From dmagazine.com: If recent trends in new theater openings in North Texas can tell us anything, it may be that people really enjoy eating and drinking while watching a movie, simplifying the classic “dinner and a movie” combination. We’ve also seen the rise of zero tolerance policies for cell phones, extra-cinematic programming, and the promise of “luxury” seating as theater attendance continues to decline.
A more traditional experience hasn’t completely lost its sway with moviegoers, however. It’s too early to call it a comeback, but a new drive-in theater opening Friday in Lewisville could qualify as at least a tentative revival of a throwback American night out.
It’s the third such venture from Coyote Drive-In Theaters and Canteen, which opened its first outpost in Fort Worth in 2013 and expanded to Leeds, Alabama earlier this year. (The two Coyotes join the Galaxy Drive-In in Ennis and the Brazos in Granbury on North Texas’ lineup of drive-in theaters.)
The theater, at 1901 Midway Rd. off the 121 Tollway, will have five screens digitally projecting double features of first-run movies seven nights a week, according to a press release. Most of the screens — there are plans for a sixth — stand about 55 feet tall and 75 feet wide. The complex can fit about 1,500 cars.
There are, of course, plenty of modern amenities added to this nostalgia trip. Audiences in the drive-in heyday of the ’50s never knew the unique, late capitalism joys of “Pepsi Spire 5.0 drink systems,” for example. Per the press release from Coyote:
In the center of the grounds stands a Canteen – a restaurant and bar pavilion with indoor and outdoor covered seating for 300 guests, fitted with ten high-definition big-screen TVs – perfect for football, baseball and soccer game days.
Within the Canteen area, patrons can enjoy hand-crafted pizza, burgers, wings and tenders from the full-service kitchen in one hand and the traditional concessions like giant pretzels, churros, popcorn, candy in the other. Coyote Drive-In comes complete with a Beer & Wine bar, featuring many craft beer favorites and frozen wineritas. Coyote also prepares Sno-Cones and Cotton Candy on site and has a Merchandise Shop. And to top it off, the theater is one of the first in Texas to carry Pepsi Spire 5.0 drink systems, a state-of-the-art refreshment dispenser with over one hundred Pepsi flavor combinations to choose from.

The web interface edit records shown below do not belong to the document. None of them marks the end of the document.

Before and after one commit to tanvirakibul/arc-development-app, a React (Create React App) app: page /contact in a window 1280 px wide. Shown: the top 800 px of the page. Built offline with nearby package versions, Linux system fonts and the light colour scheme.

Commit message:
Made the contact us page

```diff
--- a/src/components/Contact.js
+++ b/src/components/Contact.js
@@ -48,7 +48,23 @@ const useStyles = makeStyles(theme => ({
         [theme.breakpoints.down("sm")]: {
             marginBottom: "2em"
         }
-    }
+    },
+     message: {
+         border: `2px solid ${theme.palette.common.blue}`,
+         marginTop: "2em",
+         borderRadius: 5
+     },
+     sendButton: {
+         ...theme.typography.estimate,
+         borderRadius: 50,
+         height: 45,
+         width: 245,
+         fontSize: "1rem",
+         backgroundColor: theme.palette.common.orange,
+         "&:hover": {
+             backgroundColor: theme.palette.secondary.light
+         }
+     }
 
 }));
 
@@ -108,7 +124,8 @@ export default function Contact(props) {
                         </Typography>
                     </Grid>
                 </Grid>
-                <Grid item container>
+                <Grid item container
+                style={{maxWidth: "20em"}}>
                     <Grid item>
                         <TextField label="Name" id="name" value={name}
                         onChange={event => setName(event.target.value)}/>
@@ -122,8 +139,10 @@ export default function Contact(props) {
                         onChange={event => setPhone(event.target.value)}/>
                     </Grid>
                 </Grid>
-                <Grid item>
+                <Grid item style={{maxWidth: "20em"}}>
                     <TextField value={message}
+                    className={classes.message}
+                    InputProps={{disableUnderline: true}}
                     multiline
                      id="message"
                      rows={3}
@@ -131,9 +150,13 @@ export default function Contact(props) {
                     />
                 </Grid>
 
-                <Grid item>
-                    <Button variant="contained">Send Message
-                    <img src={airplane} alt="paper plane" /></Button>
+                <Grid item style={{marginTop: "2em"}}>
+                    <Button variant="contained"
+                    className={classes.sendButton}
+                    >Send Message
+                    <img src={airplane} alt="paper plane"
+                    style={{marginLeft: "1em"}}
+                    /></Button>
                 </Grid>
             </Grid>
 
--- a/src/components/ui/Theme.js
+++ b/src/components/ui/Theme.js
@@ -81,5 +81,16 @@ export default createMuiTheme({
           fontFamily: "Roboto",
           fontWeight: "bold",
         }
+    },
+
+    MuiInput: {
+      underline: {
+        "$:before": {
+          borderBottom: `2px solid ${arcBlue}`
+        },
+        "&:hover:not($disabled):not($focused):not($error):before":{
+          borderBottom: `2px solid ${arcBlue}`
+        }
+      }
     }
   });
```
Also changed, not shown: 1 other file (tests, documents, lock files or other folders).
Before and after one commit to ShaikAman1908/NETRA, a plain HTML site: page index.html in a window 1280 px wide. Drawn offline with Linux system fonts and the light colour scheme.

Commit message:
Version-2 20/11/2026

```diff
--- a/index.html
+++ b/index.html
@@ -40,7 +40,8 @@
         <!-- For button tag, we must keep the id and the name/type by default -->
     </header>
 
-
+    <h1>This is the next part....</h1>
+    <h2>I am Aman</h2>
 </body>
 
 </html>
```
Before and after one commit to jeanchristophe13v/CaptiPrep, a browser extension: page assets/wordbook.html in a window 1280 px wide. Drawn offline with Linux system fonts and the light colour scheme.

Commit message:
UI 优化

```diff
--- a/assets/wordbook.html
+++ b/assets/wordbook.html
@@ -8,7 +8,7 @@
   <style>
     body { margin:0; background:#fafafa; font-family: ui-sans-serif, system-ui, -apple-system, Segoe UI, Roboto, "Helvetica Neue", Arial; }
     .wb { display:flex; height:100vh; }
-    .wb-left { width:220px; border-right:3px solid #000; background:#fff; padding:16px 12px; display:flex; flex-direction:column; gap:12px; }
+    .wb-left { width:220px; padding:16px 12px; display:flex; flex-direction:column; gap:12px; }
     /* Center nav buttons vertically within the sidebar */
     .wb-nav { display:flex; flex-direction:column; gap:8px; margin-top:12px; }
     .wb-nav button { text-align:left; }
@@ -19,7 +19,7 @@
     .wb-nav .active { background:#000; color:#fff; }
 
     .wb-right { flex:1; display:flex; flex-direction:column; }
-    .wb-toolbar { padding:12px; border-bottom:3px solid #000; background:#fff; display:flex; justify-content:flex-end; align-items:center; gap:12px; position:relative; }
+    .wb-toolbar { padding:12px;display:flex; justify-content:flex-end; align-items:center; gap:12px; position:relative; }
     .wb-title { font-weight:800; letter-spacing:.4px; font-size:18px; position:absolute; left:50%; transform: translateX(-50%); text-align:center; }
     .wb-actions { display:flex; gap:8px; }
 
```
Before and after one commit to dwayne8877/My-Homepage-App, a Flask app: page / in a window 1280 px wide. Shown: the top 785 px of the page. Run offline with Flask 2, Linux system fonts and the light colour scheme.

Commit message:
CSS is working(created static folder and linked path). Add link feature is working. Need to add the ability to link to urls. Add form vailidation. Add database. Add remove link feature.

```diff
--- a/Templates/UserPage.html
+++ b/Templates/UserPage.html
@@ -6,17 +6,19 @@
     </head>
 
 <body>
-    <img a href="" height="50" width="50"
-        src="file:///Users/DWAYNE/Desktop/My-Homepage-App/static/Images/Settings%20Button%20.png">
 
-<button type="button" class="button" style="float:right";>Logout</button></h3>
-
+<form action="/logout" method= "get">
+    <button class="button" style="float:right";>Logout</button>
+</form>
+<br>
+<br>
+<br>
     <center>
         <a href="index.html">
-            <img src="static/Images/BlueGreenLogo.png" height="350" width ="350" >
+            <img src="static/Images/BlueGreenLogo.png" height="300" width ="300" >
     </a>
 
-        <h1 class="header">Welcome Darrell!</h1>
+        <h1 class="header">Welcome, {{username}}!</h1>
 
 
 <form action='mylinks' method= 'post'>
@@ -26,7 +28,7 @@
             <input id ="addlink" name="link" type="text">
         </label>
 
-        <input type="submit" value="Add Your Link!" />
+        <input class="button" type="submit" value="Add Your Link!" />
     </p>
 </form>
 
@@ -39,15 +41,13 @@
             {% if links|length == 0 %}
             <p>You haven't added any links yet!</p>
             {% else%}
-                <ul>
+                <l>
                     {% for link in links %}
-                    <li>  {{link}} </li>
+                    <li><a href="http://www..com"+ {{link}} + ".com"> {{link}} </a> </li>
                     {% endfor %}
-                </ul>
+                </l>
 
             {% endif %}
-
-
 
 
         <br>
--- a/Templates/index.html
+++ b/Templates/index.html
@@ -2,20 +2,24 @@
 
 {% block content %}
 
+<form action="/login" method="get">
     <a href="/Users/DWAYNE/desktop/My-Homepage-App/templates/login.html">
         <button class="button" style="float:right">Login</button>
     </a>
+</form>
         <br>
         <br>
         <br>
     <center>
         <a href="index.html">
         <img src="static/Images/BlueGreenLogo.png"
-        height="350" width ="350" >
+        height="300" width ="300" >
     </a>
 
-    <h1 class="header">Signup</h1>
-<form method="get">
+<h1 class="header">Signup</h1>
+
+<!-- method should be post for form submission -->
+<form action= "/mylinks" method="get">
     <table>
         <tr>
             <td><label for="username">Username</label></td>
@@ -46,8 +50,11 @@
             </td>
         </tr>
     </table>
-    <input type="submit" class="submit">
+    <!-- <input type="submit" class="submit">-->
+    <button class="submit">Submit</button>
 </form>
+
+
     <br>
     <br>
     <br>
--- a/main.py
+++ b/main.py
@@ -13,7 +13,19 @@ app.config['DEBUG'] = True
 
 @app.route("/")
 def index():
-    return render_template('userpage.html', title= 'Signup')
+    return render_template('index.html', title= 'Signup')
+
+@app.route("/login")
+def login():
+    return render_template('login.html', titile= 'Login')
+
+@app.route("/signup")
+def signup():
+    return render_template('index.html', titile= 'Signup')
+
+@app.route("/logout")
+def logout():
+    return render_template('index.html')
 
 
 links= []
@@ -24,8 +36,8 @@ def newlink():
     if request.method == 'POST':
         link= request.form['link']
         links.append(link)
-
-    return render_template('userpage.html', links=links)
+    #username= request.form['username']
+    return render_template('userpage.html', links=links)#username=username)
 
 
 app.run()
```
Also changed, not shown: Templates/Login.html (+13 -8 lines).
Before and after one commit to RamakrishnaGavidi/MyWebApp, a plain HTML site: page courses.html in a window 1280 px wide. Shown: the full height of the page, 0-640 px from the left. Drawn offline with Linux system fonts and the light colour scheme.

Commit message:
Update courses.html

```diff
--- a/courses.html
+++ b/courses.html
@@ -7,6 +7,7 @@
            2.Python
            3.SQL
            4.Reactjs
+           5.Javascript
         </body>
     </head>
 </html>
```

Some people will try to tell you America used to be greater than it is now, but in what other era could you choose from 100 Pepsi flavor combinations?
Tickets to the Coyote Drive-In are $7 for adults, $5 for kids between the ages of 5 and 11, and free for children younger than 4. Gates open at 5:30 p.m. and showtimes begin just after sunset.